╭─ RECORDED DATA

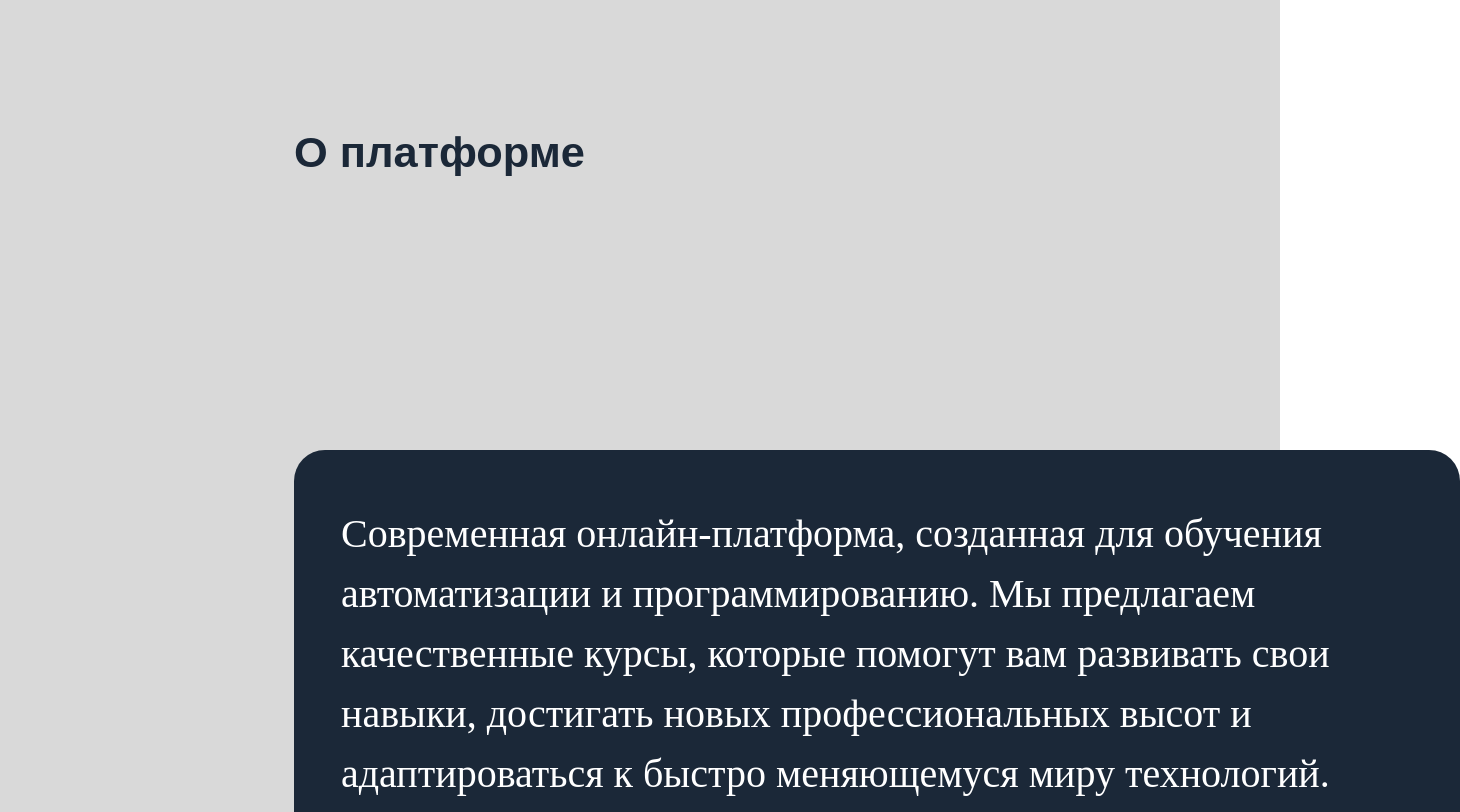
Repository: marjango/course
Page: /
These files come from the project's save history. The page is drawn as it stood at one moment and after the next save; the edit follows.
The browser window is 1280 px wide. The page is 1460 px wide, so the pictures cover 1460 px, including what lies to the right of the window. The pictures show the part of the page from y = 973 to 1785 px (the page is 2197 px tall before and 2106 px after).
The project was rebuilt for these pictures with package versions that can differ from the ones it lists, and the page was loaded fresh each time. The framework's server and built-in components were replaced by stand-ins that run in the browser. Also part of the build but not shown: next.config.ts.

Above is the page before, as saved 2025-03-25 00:25:25.

### app/layout.tsx
import type { Metadata } from "next";
import "./globals.css";
import './fonts.css';


export const metadata: Metadata = {
  title: "Create Next App",
  description: "Generated by create next app",
};

export default function RootLayout({
  children,
}: Readonly<{
  children: React.ReactNode;
}>) {
  return (
    <html lang="en">
      <body

      >
        {children}
      </body>
    </html>
  );
}

### app/page.tsx
import Image from "next/image";
import Mainpage from "./mainpage/page";


export default function Home() {
  return (
    <>
     <Mainpage/>
    </>
  );
}

### app/globals.css
@import "tailwindcss";

* {
  font-family: 'Doloman Pavljenko';
}

h1 {
  font-family: 'Intro Friday', sans-serif;
  font-size: 3.39vw;
  line-height: 1.2;
  color: white;
  font-weight: bold;
}

### app/fonts.css
@font-face {
    font-family: 'Doloman Pavljenko';
    src: url("/public/fonts/DolomanPavljenko.otf") format('otf'),
    url("/public/fonts/DolomanPavljenko.otf") format('otf');
    font-weight: normal;
    font-style: normal;
  }

   @font-face {
     font-family: "Intro Friday";
     src: url("/public/fonts/Intro\ Friday\ Regular.ttf") format("ttf"),
     url("/public/fonts/Intro\ Friday\ Regular.ttf") format("ttf");
     font-weight: normal;
     font-style: normal;
   }

### app/mainpage/page.tsx
import React from "react";
import s from "./main.module.css";
import Link from "next/link";

const Mainpage = () => {
  return (
    <>
      <div className={s.container}>
        <div className={s.header}>
          <Link href="./auth/login" className={s.logo}>
            logo
          </Link>

          <div className={s.nav}>
            <Link href="#">Обучение</Link>
            <Link href="#">Курсы</Link>
            <Link href="#">Цены</Link>
            <Link href="#">О нас</Link>
            <Link href="#">Контакты</Link>
          </div>

          <div className={s.auth}>
            <Link href="./auth/login" className={s.login}>
              Вход
            </Link>
            <Link href="./auth/registration" className={s.registration}>
              Регистрация
            </Link>
          </div>
        </div>
        <div className={s.hero}>
            <h1>АВТОМАТИЗАЦИЯ В ДЕЙСТВИИ, IT В ОБУЧЕНИИ, БУДУЩЕЕ В ТВОИХ РУКАХ!</h1>
            <div className={s.btns}>
                <Link href="#" className={s.btn1}>Начни сейчас</Link>
                <Link href="#" className={s.btn2}>Подробнее</Link>
            </div>
        </div>
      </div>
      <div className={s.about}>
        <h1>О платформе</h1>
        <div className={s.aboutText}>
        Современная онлайн-платформа, созданная для обучения автоматизации и программированию. Мы предлагаем качественные курсы, которые помогут вам развивать свои навыки, достигать новых профессиональных высот и адаптироваться к быстро меняющемуся миру технологий.

Наша платформа идеально подходит как для новичков, так и для тех, кто хочет углубить свои знания в этой нише. Мы предоставляем доступ к структурированным материалам, практическим заданиям и пошаговому прогрессу, чтобы вы могли достичь успеха в своем обучении.

Если вы ищете эффективный способ освоить программирование и автоматизацию, наш сайт станет вашим лучшим выбором!
        </div>
      </div>
    </>
  );
};

export default Mainpage;

### app/mainpage/main.module.css
.container {
    position: relative; /* Необходимо для позиционирования псевдоэлемента */
    width: 100%;
    height: 66.67vw;
    padding: 7.03vw 7.29vw 0 7.29vw;
    background-color: #131C27; /* Задаем цвет фона без прозрачности */
  }

  .container::before {
    content: '';
    position: absolute;
    top: 0;
    left: 0;
    width: 100%;
    height: 100%;
    background-image: url(./img/background.svg);
    background-size: cover;
    background-position: center;
    background-repeat: no-repeat;
    opacity: 0.4;
    z-index: 1;
    pointer-events: none; /* Отключаем события мыши */
  }
  .header {
    background: transparent;
    display: flex;
    justify-content: space-between;
    align-items: center;
    width: 100%;
  }

  .logo {
    margin-right: 17.08vw;
    padding: 0.52vw 1.35vw;
    background-color: #d9d9d9;
    border: none;
    border-radius: 1.51vw;
    color: #064b9b;
    font-size: 2.08vw;
    line-height: 2.08vw;
    font-weight: 300;
  }

  .nav {
    justify-self: center;
    color: white;
    font-size: 1.82vw;
    font-weight: 300;
    display: flex;
    gap: 3.8vw;
  }

  .auth {
    margin-left: 5.57vw;
    display: flex;
    gap: 1.72vw;
  }

  .login {
    background-color: #d9d9d9;
    width: 6.15vw;
    height: 3.13vw;
    display: flex;
    justify-content: center;
    align-items: center;
    border: none;
    border-radius: 1.51vw;
    color: black;
    font-size: 1.8vw;
    line-height: 1.8vw;
    font-weight: 300;
  }

  .registration {
    background-color: #1b2838;
    width: 9.79vw;
    height: 3.13vw;
    display: flex;
    justify-content: center;
    align-items: center;
    border: none;
    padding: 0.67vw 1.04vw;
    border-radius: 1.51vw;
    color: white;
    font-size: 1.8vw;
    line-height: 1.8vw;
    font-weight: 300;
  }

  .hero {
    padding-top: 13.54vw;
  }

  .hero h1 {
    color: white;
    font-size: 3.39vw;
    max-width: 52.08vw;
  }

  .btns {
    margin-top: 2.34vw;
    display: flex;
    align-items: center;
    gap: 1.93vw;
  }

  .btn1 {
    width: 12.5vw;
    height: 3.65vw;
    background-color: #1B2838;
    color: white;
    border-radius: 1.85vw;
    display: flex;
    justify-content: center;
    align-items: center;
    font-size: 1.82vw;
  }

  .btn2 {
    color: white;
    font-size: 1.82vw;
  }

  .about {
    height: 1253px;
    background-color: #D9D9D9;
    padding: 246px 143px 246px 294px;
  }
  .about h1 {
    color: #1B2838;

  }
  .aboutText {
    margin-top: 272px;
    background-color: #1B2838;
    border-radius: 31px;
    width: 1166px;
    height: 575px;
    color: white;
    padding: 54px 47px;
    font-size: 40px;
  }

After the next save:
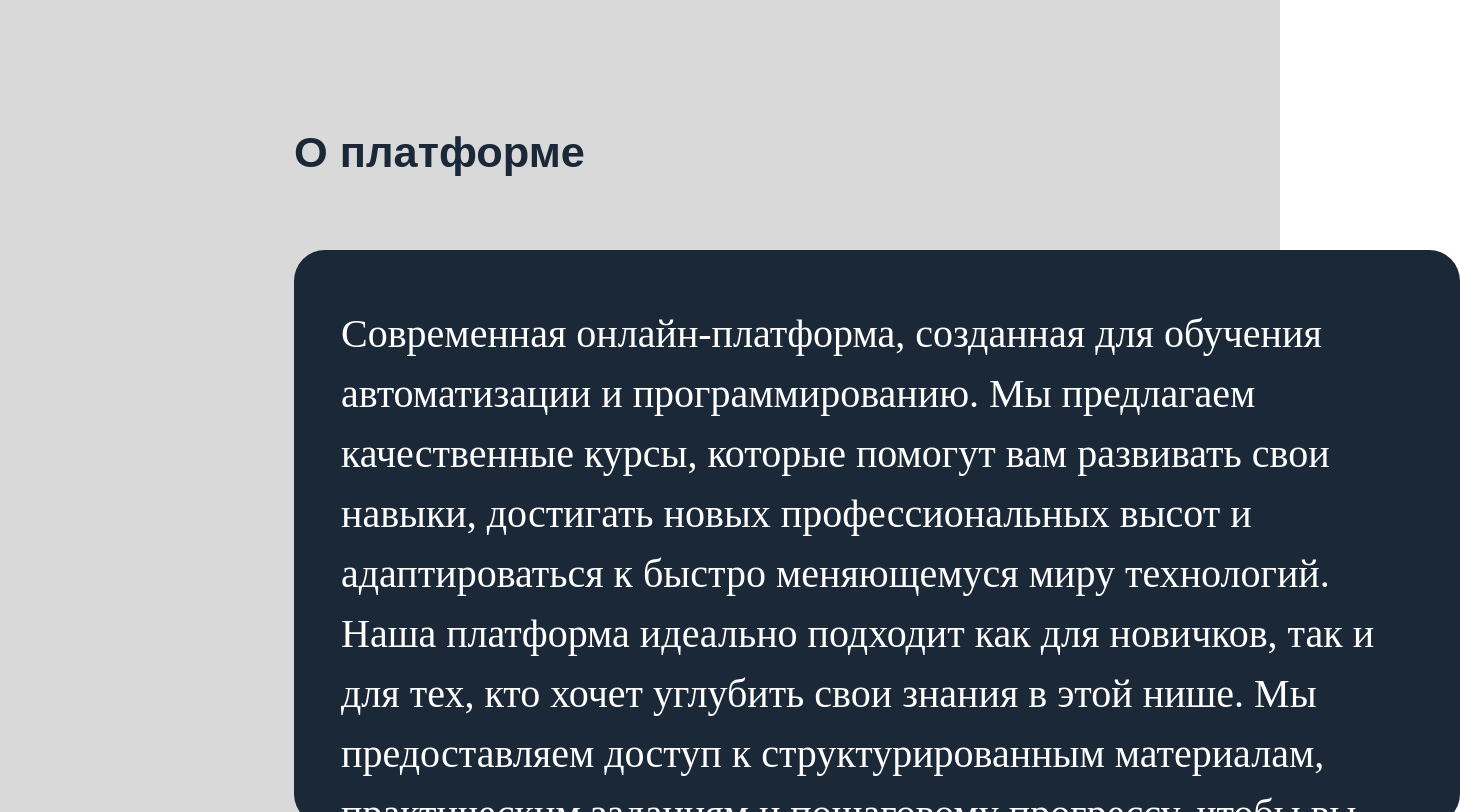
Saved 29 s later.
--- a/app/mainpage/main.module.css
+++ b/app/mainpage/main.module.css
@@ -131,7 +131,7 @@
 
   }
   .aboutText {
-    margin-top: 272px;
+    margin-top: 72px;
     background-color: #1B2838;
     border-radius: 31px;
     width: 1166px;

╰─

## WHAT NEEDS TO BE DONE:
For the listing above, state how many lines contain the word "Friday", with no other words.

## EXERCISE ANSWER:
4